What is needed →
If a line in the material below has the word "xlsx", copy it.

Records for the exercise →
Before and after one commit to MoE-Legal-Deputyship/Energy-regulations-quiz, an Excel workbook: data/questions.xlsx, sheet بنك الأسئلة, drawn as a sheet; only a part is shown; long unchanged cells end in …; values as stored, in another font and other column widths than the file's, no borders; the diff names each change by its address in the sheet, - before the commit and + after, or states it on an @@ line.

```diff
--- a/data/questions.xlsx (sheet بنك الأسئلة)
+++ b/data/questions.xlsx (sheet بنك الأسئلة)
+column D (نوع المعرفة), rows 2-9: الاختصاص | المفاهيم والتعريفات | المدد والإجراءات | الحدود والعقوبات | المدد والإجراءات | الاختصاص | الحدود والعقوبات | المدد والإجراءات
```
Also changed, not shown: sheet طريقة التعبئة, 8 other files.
--
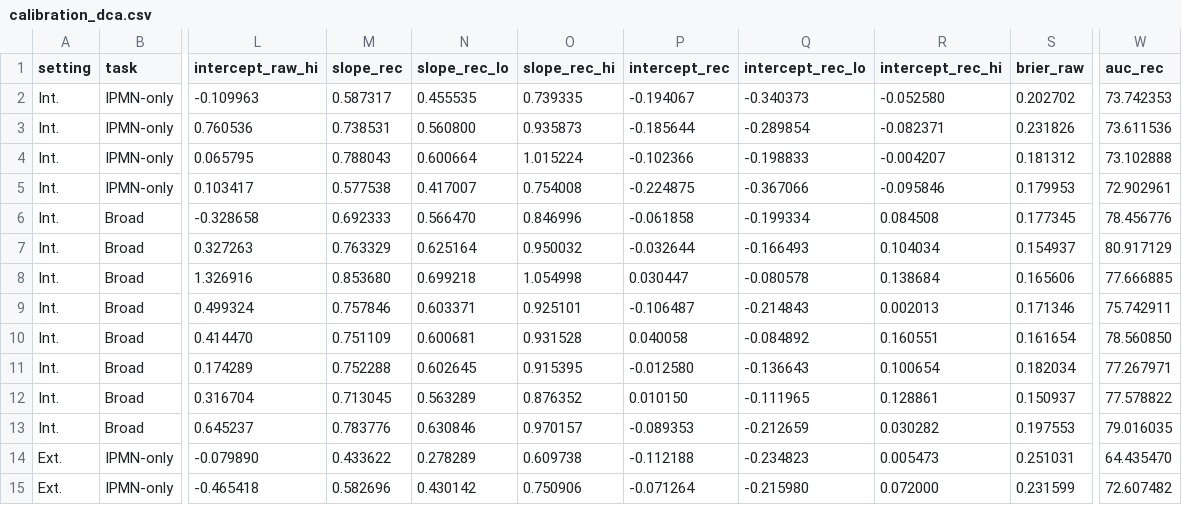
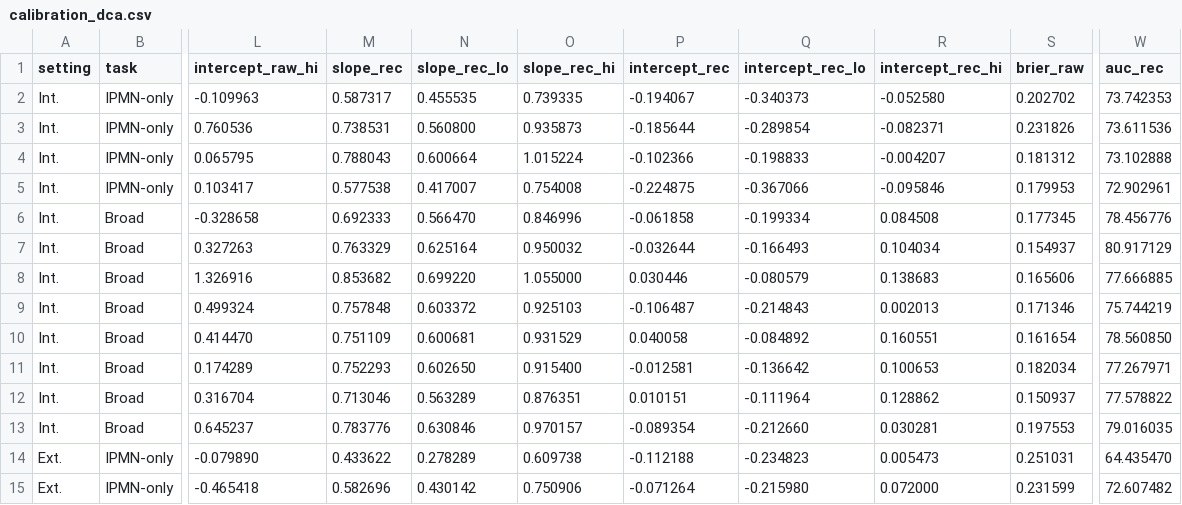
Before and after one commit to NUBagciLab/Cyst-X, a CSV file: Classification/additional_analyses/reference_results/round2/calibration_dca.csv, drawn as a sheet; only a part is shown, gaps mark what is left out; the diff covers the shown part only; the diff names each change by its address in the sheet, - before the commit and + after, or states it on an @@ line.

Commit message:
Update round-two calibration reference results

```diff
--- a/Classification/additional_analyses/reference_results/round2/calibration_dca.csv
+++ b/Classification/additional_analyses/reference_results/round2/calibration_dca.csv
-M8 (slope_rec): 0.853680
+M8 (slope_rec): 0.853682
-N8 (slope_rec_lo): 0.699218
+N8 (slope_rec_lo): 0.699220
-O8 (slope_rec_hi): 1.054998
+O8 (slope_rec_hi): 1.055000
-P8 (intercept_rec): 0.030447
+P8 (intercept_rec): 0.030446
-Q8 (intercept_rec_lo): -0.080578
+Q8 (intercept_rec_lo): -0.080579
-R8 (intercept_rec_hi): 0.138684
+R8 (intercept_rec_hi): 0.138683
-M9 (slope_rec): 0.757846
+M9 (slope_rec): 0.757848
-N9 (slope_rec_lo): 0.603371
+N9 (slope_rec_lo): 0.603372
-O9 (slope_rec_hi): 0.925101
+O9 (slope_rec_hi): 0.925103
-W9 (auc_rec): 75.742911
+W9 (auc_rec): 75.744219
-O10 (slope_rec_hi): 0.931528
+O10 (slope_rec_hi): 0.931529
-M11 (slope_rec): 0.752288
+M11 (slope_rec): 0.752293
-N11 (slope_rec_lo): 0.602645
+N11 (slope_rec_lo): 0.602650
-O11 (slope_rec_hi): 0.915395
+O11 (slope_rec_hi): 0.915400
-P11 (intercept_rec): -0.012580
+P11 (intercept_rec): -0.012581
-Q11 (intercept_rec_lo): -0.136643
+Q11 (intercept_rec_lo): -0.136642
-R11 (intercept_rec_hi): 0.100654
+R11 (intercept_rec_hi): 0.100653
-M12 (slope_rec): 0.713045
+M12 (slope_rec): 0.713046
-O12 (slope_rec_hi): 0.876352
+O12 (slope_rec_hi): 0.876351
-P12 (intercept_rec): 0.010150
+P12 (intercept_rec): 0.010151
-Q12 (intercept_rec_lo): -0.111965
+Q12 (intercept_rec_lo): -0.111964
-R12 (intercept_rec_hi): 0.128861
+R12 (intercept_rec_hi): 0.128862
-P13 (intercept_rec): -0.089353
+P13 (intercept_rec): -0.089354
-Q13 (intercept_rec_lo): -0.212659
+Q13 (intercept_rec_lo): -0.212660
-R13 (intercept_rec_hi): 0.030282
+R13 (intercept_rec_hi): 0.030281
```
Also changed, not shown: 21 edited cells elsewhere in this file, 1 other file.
---
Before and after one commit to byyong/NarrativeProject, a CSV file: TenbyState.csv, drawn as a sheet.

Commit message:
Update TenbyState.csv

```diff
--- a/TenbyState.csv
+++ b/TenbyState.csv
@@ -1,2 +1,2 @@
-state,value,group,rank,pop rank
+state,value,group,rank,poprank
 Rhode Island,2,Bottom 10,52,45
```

Answer below →
Before and after one commit to MoE-Legal-Deputyship/Energy-regulations-quiz, an Excel workbook: data/questions.xlsx, sheet بنك الأسئلة, drawn as a sheet; only a part is shown; long unchanged cells end in …; values as stored, in another font and other column widths than the file's, no borders; the diff names each change by its address in the sheet, - before the commit and + after, or states it on an @@ line.
--- a/data/questions.xlsx (sheet بنك الأسئلة)
+++ b/data/questions.xlsx (sheet بنك الأسئلة)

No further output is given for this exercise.